If there’s one thing that can be said about Mayor Bloomberg, it’s that he’s relentless. Fresh off his defeat (this month) by a judge who knocked down his 16-ounce soda limit law (for being “arbitrary and capricious”), the health conscience and tobacco-hating mayor has hit back, proposing a new law to shield kids and young adults (and obviously the rest of us) from being able to see actual tobacco products that are being sold in stores. The stores can keep their advertisements up in plain view; however, the product itself has to be in “concealed locations,” either under the counters or in cabinets or anywhere else that is out-of-range of the naked eye. Bloomberg said this is necessary because “Such displays suggest that smoking is a normal activity,” and also “they invite young people to experiment with tobacco.” He also explained that the pretty and colorful packaging techniques used on cigarette packs also will tempt kids to smoke.
Mayor Bloomberg may believe that his new law will trick kids and young adults into forgetting that the products really are there, or hard to get (by using the see-no-evil-do-no-evil concept), but I’m willing to bet my bottom dollar his plan will fall flat on it’s face, and here’s a few reasons why.
First off, why hide the product itself, when the advertisements for them are allowed to remain?

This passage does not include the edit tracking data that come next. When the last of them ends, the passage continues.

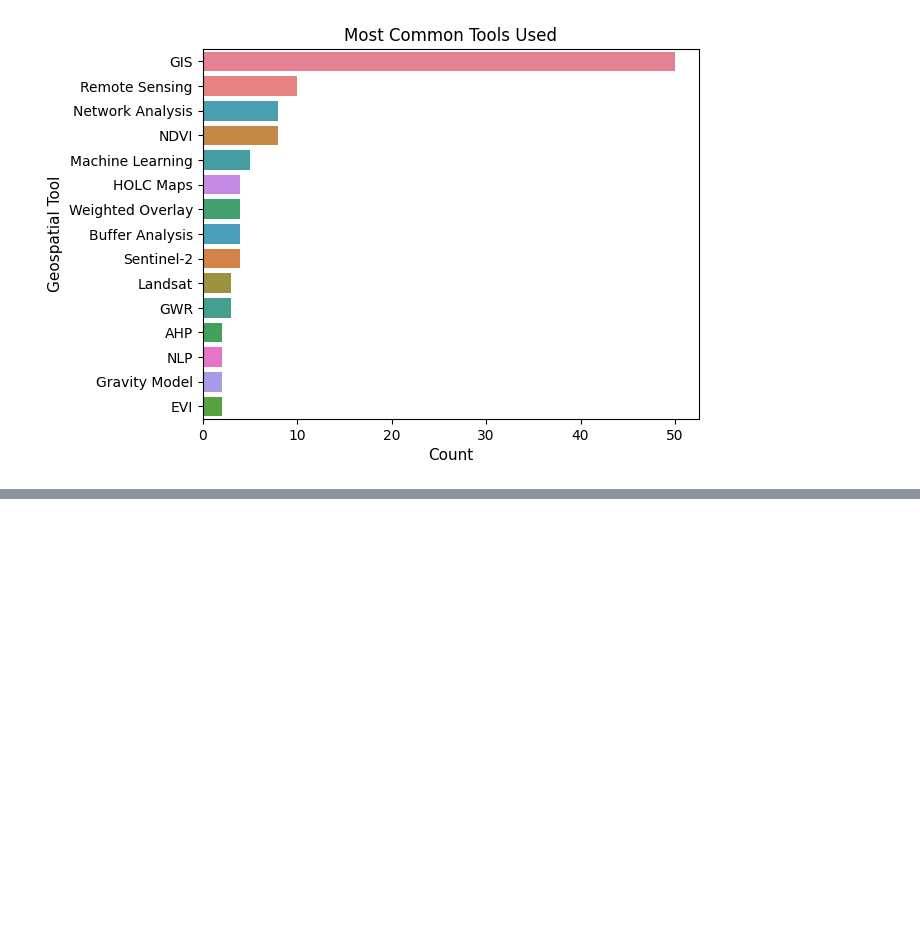
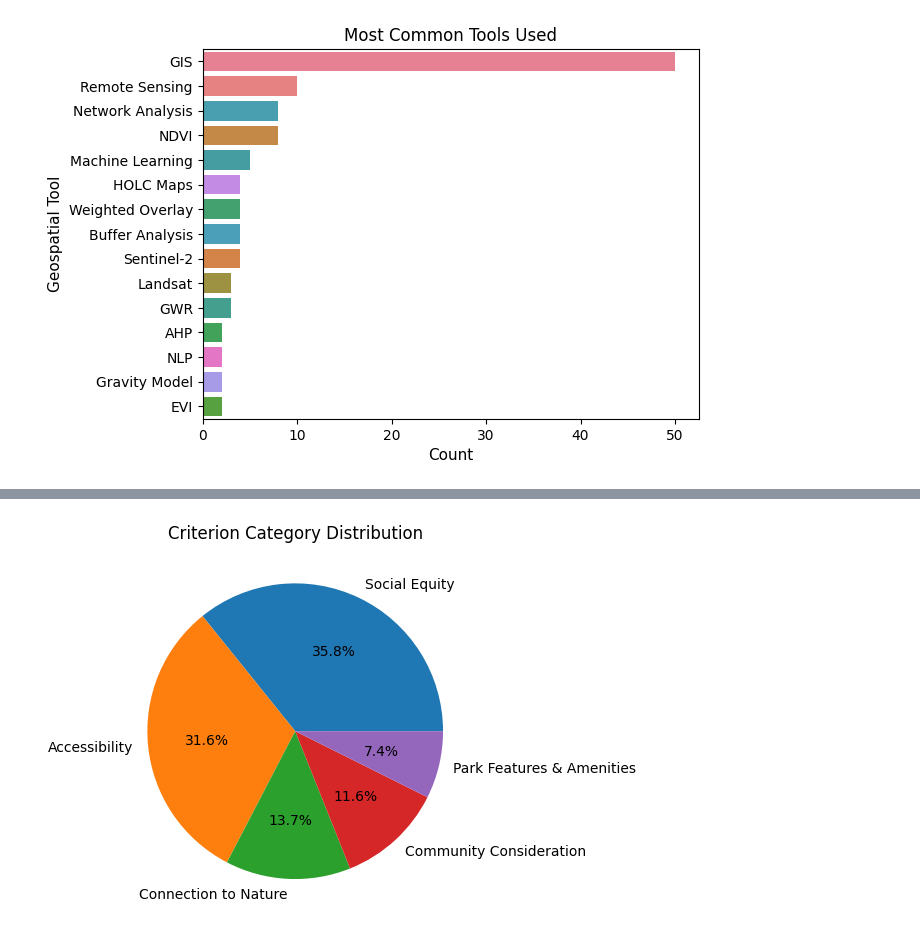
Before and after one commit to lurplee/greenspace_project, a Jupyter notebook: green_notebook.ipynb, the cells around one changed output, grey strips where cells are left out. Saved outputs shown, nothing was run; the diff lists cells and outputs as text; code cells hidden in the pictures; blank space fills up the shorter version.

```diff
--- a/green_notebook.ipynb
+++ b/green_notebook.ipynb
@@ -24,0 +36,6 @@ Text(0.5, 1.0, 'Most Common Tools Used')
+# %%
+plt.pie(x=df_criteria["category"].value_counts().values, labels = df_criteria["category"].value_counts().index, autopct="%1.1f%%")
+plt.title("Criterion Category Distribution")
+plt.show()
+# %% [output]
+[figure, added]
```
Also changed, not shown: parts of 1 cell of this notebook.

Ever go into a McDonalds? They have those big, colorful menu displays of high-calorie, sodium-spiking, arterial-clogging and fat-producing food products for sale, hitting you dead in the eye as soon as you walk in. Now even though you can’t see the actual grease-filled, cheese and bacon-topped delights that you know are back there and not good for you, you still buy them, right? You seek them out, and maybe even super-size the order too. So where’s the psychological precedent coming from? Anti-smoking advocates argue that studies show that exposure is a key element to starting an unhealthy habit, like smoking, and they might have a good point there, but has this technique and law ever been tried before? Yes, and it failed.

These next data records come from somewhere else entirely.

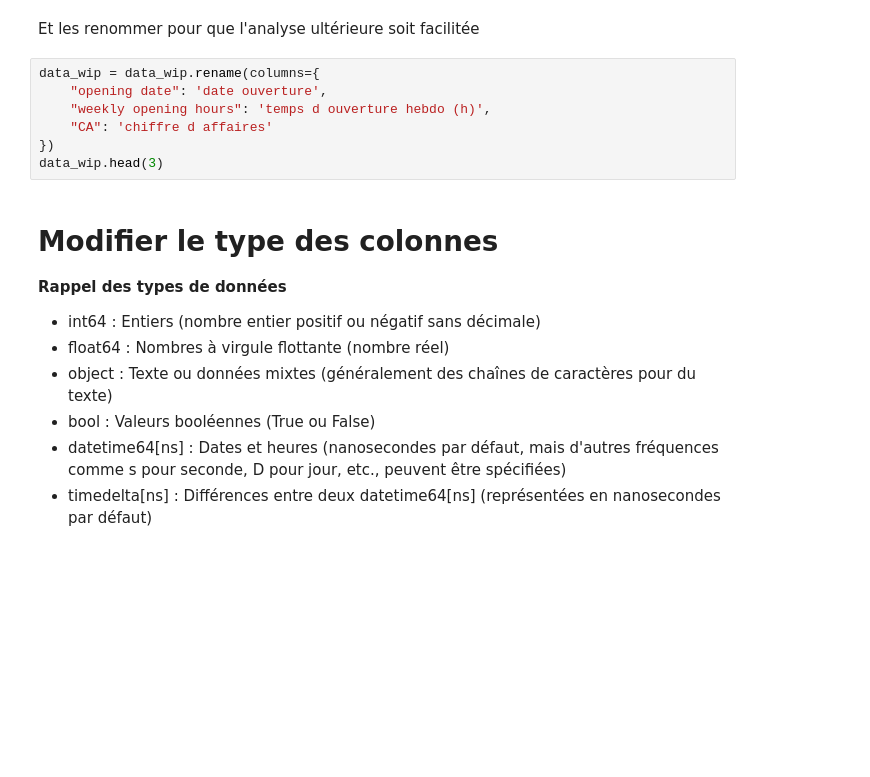
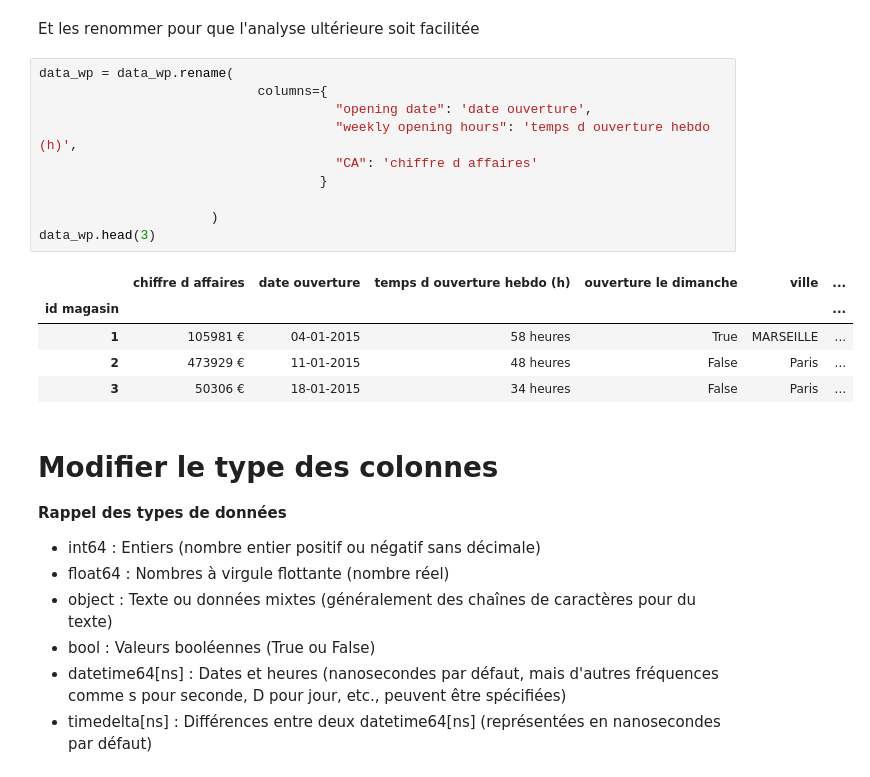
Before and after one commit to nevillemakoyi/Pandas_basic, a Jupyter notebook: notebooks/3 - data cleaning avec pandas - cours - élève.ipynb, the cells around one changed output. Drawn from its saved outputs; the diff is of its cells as text; blank space fills up the shorter version.

Commit message:
data cleaning data type check

```diff
--- a/notebooks/3 - data cleaning avec pandas - cours - élève.ipynb
+++ b/notebooks/3 - data cleaning avec pandas - cours - élève.ipynb
@@ -281,12 +281,21 @@ data_wp.head(3)
 # %% [markdown]
 Et les renommer pour que l'analyse ultérieure soit facilitée
 # %%
-data_wip = data_wip.rename(columns={
-    "opening date": 'date ouverture',
-    "weekly opening hours": 'temps d ouverture hebdo (h)',
-    "CA": 'chiffre d affaires'
-})
-data_wip.head(3)
+data_wp = data_wp.rename(
+                            columns={
+                                      "opening date": 'date ouverture',
+                                      "weekly opening hours": 'temps d ouverture hebdo (h)',
+                                      "CA": 'chiffre d affaires'
+                                    }
+
+                      )
+data_wp.head(3)
+# %% [output]
+|  | chiffre d affaires | date ouverture | temps d ouverture hebdo (h) | ouverture le dimanche | ville | ... |
+| id magasin |  |  |  |  |  | ... |
+| 1 | 105981 € | 04-01-2015 | 58 heures | True | MARSEILLE | ... |
+| 2 | 473929 € | 11-01-2015 | 48 heures | False | Paris | ... |
+| 3 | 50306 € | 18-01-2015 | 34 heures | False | Paris | ... |
 # %% [markdown]
 <h1> Modifier le type des colonnes </h1>
 
```
Also changed, not shown: parts of 4 cells of this notebook.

The first municipality to try it was the small village of Haverstraw, N.Y., population 11,000. The mayor there had the same idea, which was to pass an ordinance prohibiting store owners from displaying tobacco products. It was passed on April 16th, 2012 then quickly rescinded on August 13th, 2012, after the village was sued in Federal court by 7 tobacco companies and the NY Association of Convenience Stores. Their complaint said “the law violates the industry’s free speech-rights.” and that “the village may not paternalistically prevent all adult consumers from viewing lawful products in stores so as to keep them out of the view of children.” The suit never got further then the complaint, because the village backed down after realizing it was fiscally damaging to the village to litigate the lawsuit, and therefore repealed it.
This is not to say that NYC will back down from such a lawsuit, but you can bet all the tobacco companies and all the retail store associations in NYC (of which there are over 10,000) will gather forces and fight the law all the way to the State Supreme Court. Such a law, if passed and allowed to remain, would have a resounding, legal precedent across the entire country, and would bring into question First Amendment rights violations that pertain to free speech and advertising.
Bloomberg’s health crusades have humorously been the butt of countless cartoons, and have even resulted in an “anti-Bloomberg-bill” which was recently passed in Missouri. The bill states that “It is simply not the role of government to micro-regulate citizen’s dietary decisions,” and that “The responsibility for one’s health depends on individual choices about a proper diet and appropriate exercise.” Bloomberg should take some cues from the Missouri law, but what do you expect from a wacky mayor who once had his aides install a room-sized, house air-conditioner, in the passenger side window of his SUV, to cut down on the car’s emissions from letting it idle with the ac on.
Seriously, though, it is only fair to applaud Bloomberg’s health-conscience, saber-rattling, but Bloomberg might do better by re-evaluating his strategy. I already gave up, myself, on hiding my munchies from my 5-year old grandchildren, because they can sniff out a sealed, potato-chip bag from 500-feet away, no matter where or how I camouflage it. When 5-year olds have GPS tracking skills like that, how can Bloomberg expect to outwit a 21-year old? Every parent out there today knows that the more you try to hide something from a kid or a teenager, the more they’re going to pursue it. Bloomberg needs to learn that by concealing, taxing or eliminating by law, what HE personally finds unhealthy or objectionable, is not the way an intelligent-minded mayor is supposed to be, or how a democracy is run.
Joseph E Rathjen is a Freelance Writer ( For Hire) and can be contacted at josephrathjen @ aol.com
“Copyright 2013 Joseph Rathjen – All Rights Reserved”
- Bloomberg Continues Crusade Against Freedom (freebeacon.com)
- [VIDEO] Award-winning actor calls Bloomberg’s nanny-state ‘terrible’ and ‘dangerous’ (redalertpolitics.com)
- New York City aims to ban cigarette sales to those under 21 (bangordailynews.com)